Diego Rivera’s America, a traveling exhibition organized by the San Francisco Museum of Modern Art, is unlikely to stem the tide of Frida-mania. Still, it should do much to re-confirm Rivera’s place in the cultural firmament. Guest curator James Oles, a professor of art history at Wellesley College and a specialist in Latin American Art, has set a scholarly eye on Rivera’s “utopian belief in the power of art.” The exhibition focuses on a 25-year period of Rivera’s output spanning, roughly, from the 1920s through the ’40s.  Not coincidentally, this time-frame captures Rivera at the height of his powers. It was during this phase, Oles writes, that the artist “reimagined Mexican national identity on a vast scale, embraced the industrial age in the United States, and conceived of a greater America in which unity, rather than division was paramount.” 

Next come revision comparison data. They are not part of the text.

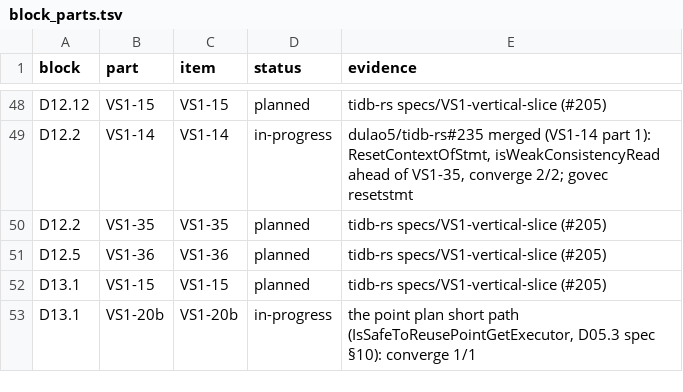
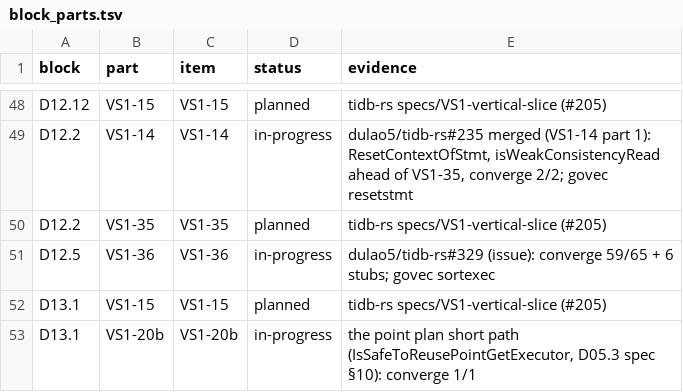
Before and after one commit to dulao5/tidb-rs-tracker, a TSV file: data/block_parts.tsv, drawn as a sheet; only a part is shown, gaps mark what is left out.

```diff
--- a/data/block_parts.tsv
+++ b/data/block_parts.tsv
@@ -50,3 +50,3 @@ D12.2	VS1-14	VS1-14	in-progress	dulao5/tidb-rs#235 merged (VS1-14 part 1): Reset
 D12.2	VS1-35	VS1-35	planned	tidb-rs specs/VS1-vertical-slice (#205)
-D12.5	VS1-36	VS1-36	planned	tidb-rs specs/VS1-vertical-slice (#205)
+D12.5	VS1-36	VS1-36	in-progress	dulao5/tidb-rs#329 (issue): converge 59/65 + 6 stubs; govec sortexec
 D13.1	VS1-15	VS1-15	planned	tidb-rs specs/VS1-vertical-slice (#205)
```
Also changed, not shown: data/stubs.tsv, 5 other files.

Diego Rivera, The Flower Carrier (1935), oil and tempera on masonite, 48 x 47-3/4″; courtesy the San Francisco Museum of Modern Art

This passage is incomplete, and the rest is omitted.